At a meeting this week with community leaders and residents of the Pimlico area, De Francis outlined the preliminary concepts for a project that would cost an estimated $75 to $90 million.
Included would be a demolition of the existing stable areas in front of the grandstand and clubhouse, eight new barns on the backside, extensive landscaping and a relocation of the paddock and jockeys' quarters outside the main plant.
The Preakness barn would be adjacent to the new paddock and would be used for horses only during Preakness week. The rest of the year, it would house memorabilia and museum-type items.
The hitch is that the project is tied to financial assistance from the state -- either in the form of a grant or the installation of slot-machine wagering at Maryland tracks.
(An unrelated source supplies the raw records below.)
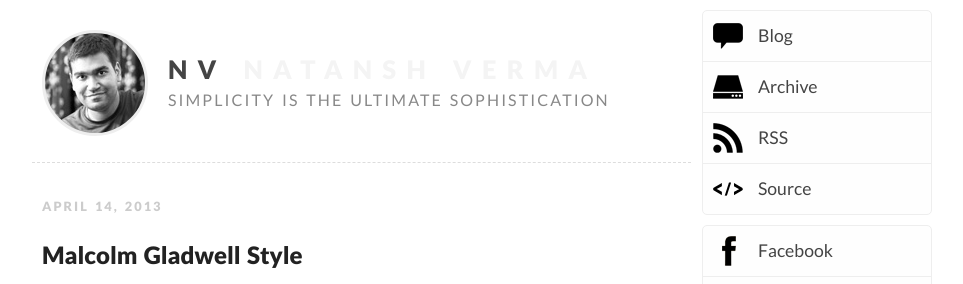
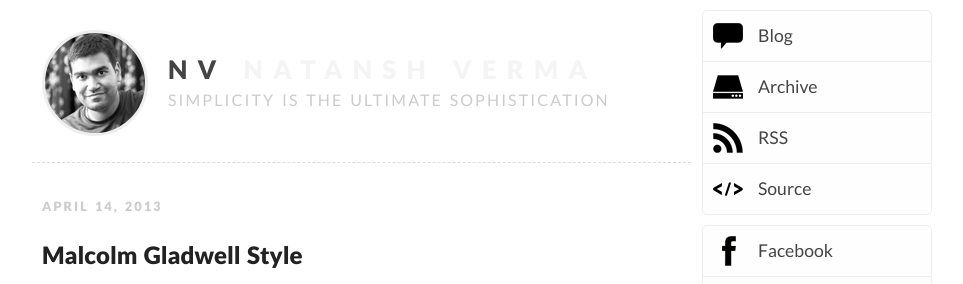
Before and after one commit to natansh/natansh.github.com, a Jekyll site: the page built from index.html, in a window 1280 px wide. Shown: the top 284 px of the page, without its empty margins (148-1111 px from the left). Built offline with Jekyll 4.4.1, drawn with Linux system fonts in a browser that asks for light colours; the list of posts is cut into pages by our own code.

Commit message:
Modified subtitle color to be lighter and less in-the-face.

```diff
--- a/css/style.css
+++ b/css/style.css
@@ -273,7 +273,7 @@ h1, h2, h3, h4 {
 }
 
 #heading .subtitle {
-  color: #888;
+  color: #CCC;
   font-size: 1.0em;
   letter-spacing: 0.13em;
   text-transform: uppercase;
```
De Francis again strongly repudiated a published report last week that said he is exploring other sites for the Preakness.
"It's our strongest desire to stay here for as long as we're around," he told a group assembled in Pimlico's Triple Crown Room. "This is a critically important part of our plan. It's the second-oldest track in America, and its history and tradition cannot be duplicated anywhere else."
De Francis denied that the tracks have monetary difficulties at the moment but said "if we don't get some help, two or three years down the road, we're going to be in serious trouble. Right now, death is not at our door."
The phenomenal success of slot wagering at Delaware Park is already adding pressure to the Maryland horse industry. When that track opens in April, its overnight purse offerings will have doubled, and the forecast calls for more increases.
Purse increases will attract horses from elsewhere, and Pimlico's spring meet always faced a shortage of runners even before this threat developed. If the horses migrate to Delaware, fans will follow.
De Francis plans to plead his case for the money when the state legislature addresses the Racing Reform Act of 1996, presumably next week.
The upgrading of Pimlico will require the acquisition of scattered lots and "five or six homes" on the Rogers Avenue side of the track, according to De Francis.
"We think we can work up a plan where this facility will become one of the great showplaces of racing," he said. "But the cost is extremely high and we will need help."
Live thoroughbred racing at Laurel Park was canceled yesterday because of the weather. Only simulcast wagering was conducted at the track. A decision on today's card will be made this morning. A field of 10 older sprinters is scheduled to vie in the feature, the $50,000-added Hoover Stakes at six furlongs.